STARKVILLE, Miss. (WCBI) – An unknown allergy to a wasp sting almost took the life of a Starkville woman last month.
She says she’s alive today because of God and first responders.
That one wasp sting put Latasha Ellis in the hospital for a month and a two days.
She spent over a week in ICU, discovered she’s deathly allergic to several types of insects, and also underwent thyroid surgery.
She was released from North Mississippi Medical Center in Tupelo last Tuesday and just days later, was able to meet the people who saved her life.
Ellis woke up early on the morning of August 2nd to get ready for work.
Around 3:30 AM, her 11-year old son found her unresponsive in the bathtub and called his grandmother.
“I came in like this and she was over like that and I said, ‘Tasha, Tasha!’ She couldn’t move and I said, ‘EJ, we need to try to get your mamma up.’ So, I turn back around and I said, ‘Well, let me go so I can call 911,” says Ellis’s mother, Emma Cooperwood.
Within minutes, Starkville firefighters were at the house with a Pafford EMS ambulance right behind them.

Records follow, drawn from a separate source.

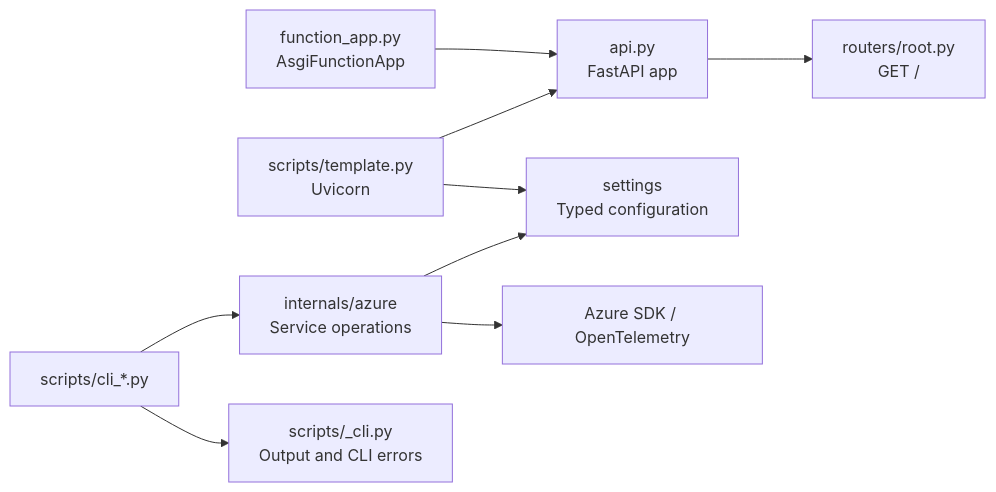
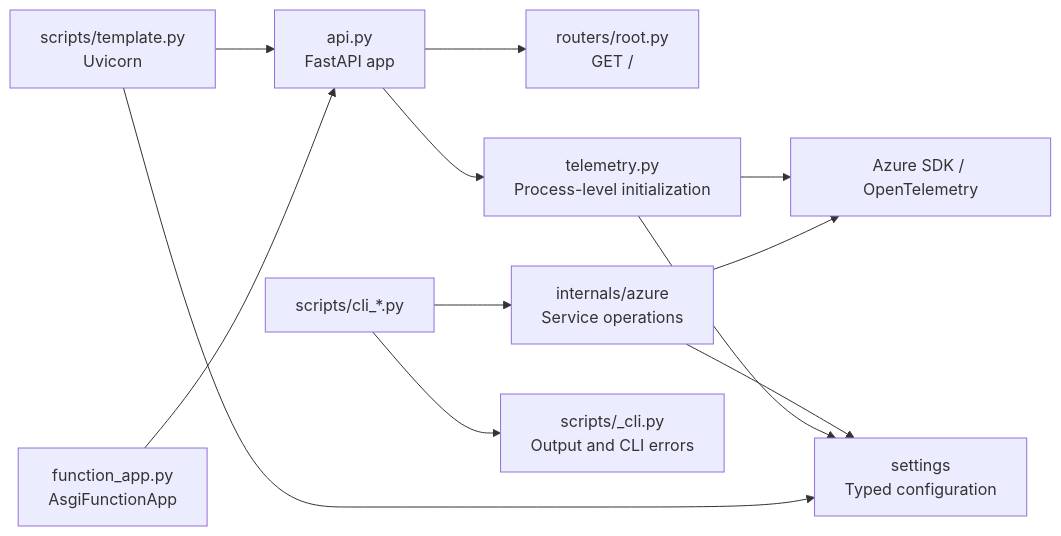
One commit to ks6088ts-labs/template-azure-python changed the first of 2 diagrams in docs/architecture/index.md. Above: the diagram before and after it, drawn with Mermaid. The commit also changed other lines of this file and 11 other files, not shown here.

Commit message:
Implement OpenTelemetry support for API telemetry and configuration

````diff
--- a/docs/architecture/index.md
+++ b/docs/architecture/index.md
@@ -9,11 +9,14 @@
 ```mermaid
 flowchart LR
     launcher["scripts/template.py<br/>Uvicorn"] --> api["api.py<br/>FastAPI app"]
     functions["function_app.py<br/>AsgiFunctionApp"] --> api
     api --> root["routers/root.py<br/>GET /"]
+    api --> telemetry["telemetry.py<br/>Process-level initialization"]
     cli["scripts/cli_*.py"] --> operations["internals/azure<br/>Service operations"]
     cli --> presentation["scripts/_cli.py<br/>Output and CLI errors"]
     operations --> settings["settings<br/>Typed configuration"]
+    telemetry --> settings
+    telemetry --> sdk
     launcher --> settings
     operations --> sdk["Azure SDK / OpenTelemetry"]
 ```
````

“Over the bathtub face first, not talking, not moving, not anything. The firemen helped us, you know, move her out of the bathroom because the bathroom was tee-tiny and then we go back to the truck and get all of our, the stretcher,” says Pafford EMT, She`Williams.
From there, Ellis was taken to Columbus to get on an AirCare helicopter bound for Tupelo.
Teams of first responders were able to get Ellis from her bathtub in Starkville, to North Mississippi Medical Center in just 45 minutes.
“A few minutes later, she would’ve been, they would’ve been planning a funeral, instead of planning a celebration with the firefighters,” says Starkville Fire Chief Charles Yarbrough.
“I thank God for them because they made the right decision that night because I could have been dead, like the doctors told me if they would have waited, I would have been brain-dead, so I thank God for them. I thank God for blessing me to be alive,” says Ellis.
Within days of being released from the hospital, Ellis finally got to meet her heroes.
It was a heartfelt “thank you” for the men and women who saved her life.
For these first responders, it was a rare opportunity to see the positive results of their efforts.
“We never expected her to be able to walk again, or really come see us, and so for her to be able to walk up here and shake our hands and hug her neck, we were very excited, thrilled to see her. It makes it worth what we do,” says Pafford Paramedic, Drew Steele.
“Grateful for me that I actually did get to meet her. Grateful for her that she, you know, she’s able to come through this and live a wonderful life with her kids, her family,” says Starkville Fireman Lt. Todd Palmer.
Ellis now has to keep an EpiPen and Benadryl with her at all times.